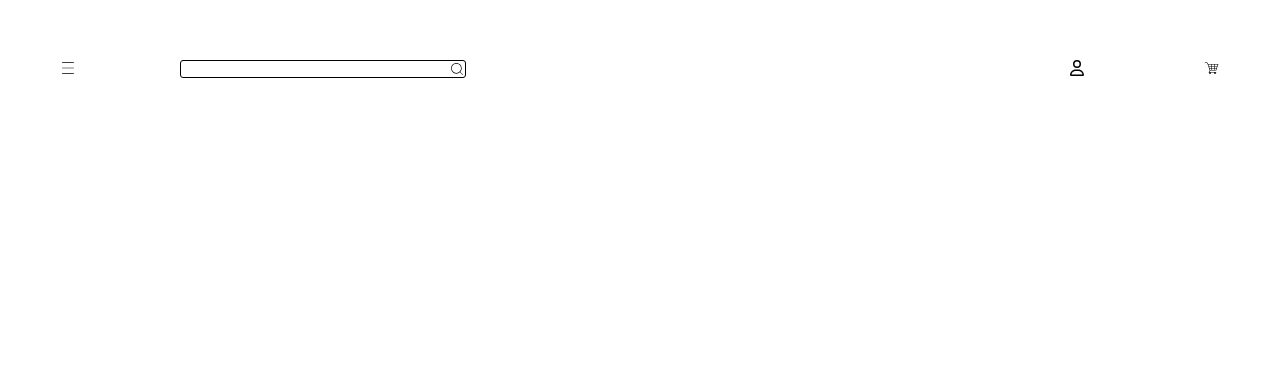
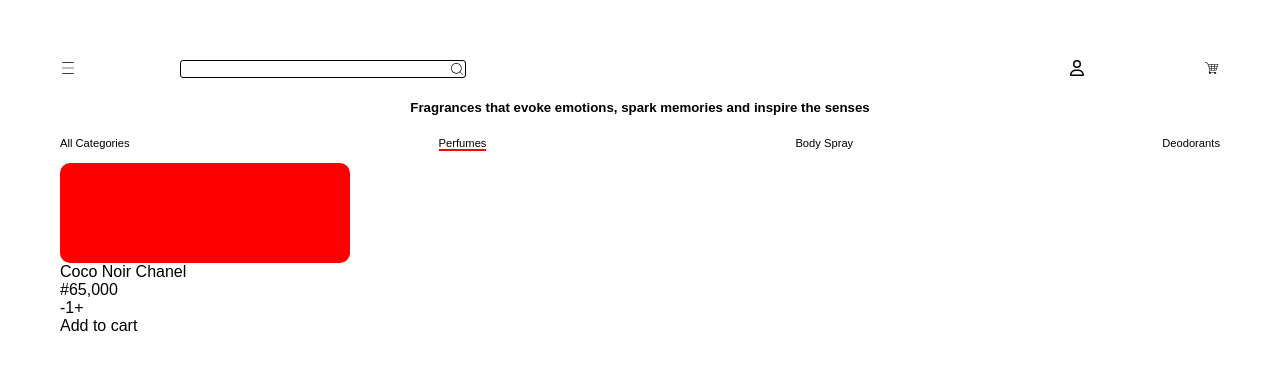
Before and after one commit to darrk-heart/hng-stage-two-project, a React (Create React App) app: page / in a window 1280 px wide. Shown: the top 370 px of the page. Built offline with nearby package versions, Linux system fonts and the light colour scheme.

Commit message:
adding features

```diff
--- a/src/components/ProductList.jsx
+++ b/src/components/ProductList.jsx
@@ -28,6 +28,33 @@ function ProductList() {
           <GiShoppingCart onClick={goToCheckout} />
         </div>
       </div>
+
+      <h5>
+        Fragrances that evoke emotions, spark memories and inspire the senses
+      </h5>
+
+      <ul className="product-heading">
+        <li>All Categories</li>
+        <li className="perfumes">Perfumes</li>
+        <li>Body Spray</li>
+        <li>Deodorants</li>
+      </ul>
+
+      <div className="products">
+        <div className="item">
+          <div className="pic-background"></div>
+          <span>Coco Noir Chanel</span>
+          <span>#65,000</span>
+          <div>
+            <div>
+              <span>-</span>
+              <span>1</span>
+              <span>+</span>
+            </div>
+            <div>Add to cart</div>
+          </div>
+        </div>
+      </div>
     </div>
   );
 }
--- a/src/components/styles.css
+++ b/src/components/styles.css
@@ -1,3 +1,4 @@
+/* product list page */
 .product-header {
   display: flex;
   justify-content: space-between;
@@ -19,3 +20,29 @@
   width: 13%;
   justify-content: space-between;
 }
+h5 {
+  text-align: center;
+}
+.product-heading {
+  list-style-type: none;
+  padding: 0;
+  display: flex;
+  justify-content: space-between;
+  font-size: 0.7rem;
+}
+.perfumes {
+  border-bottom: 2px solid red;
+}
+.products {
+}
+
+.item {
+  display: flex;
+  flex-direction: column;
+}
+.pic-background {
+  background-color: red;
+  width: 25%;
+  height: 100px;
+  border-radius: 10px;
+}
```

* * *

# Exercise:
Return each line of the preceding material in which "border" can be found.

# Reply:
+  border-bottom: 2px solid red;
+  border-radius: 10px;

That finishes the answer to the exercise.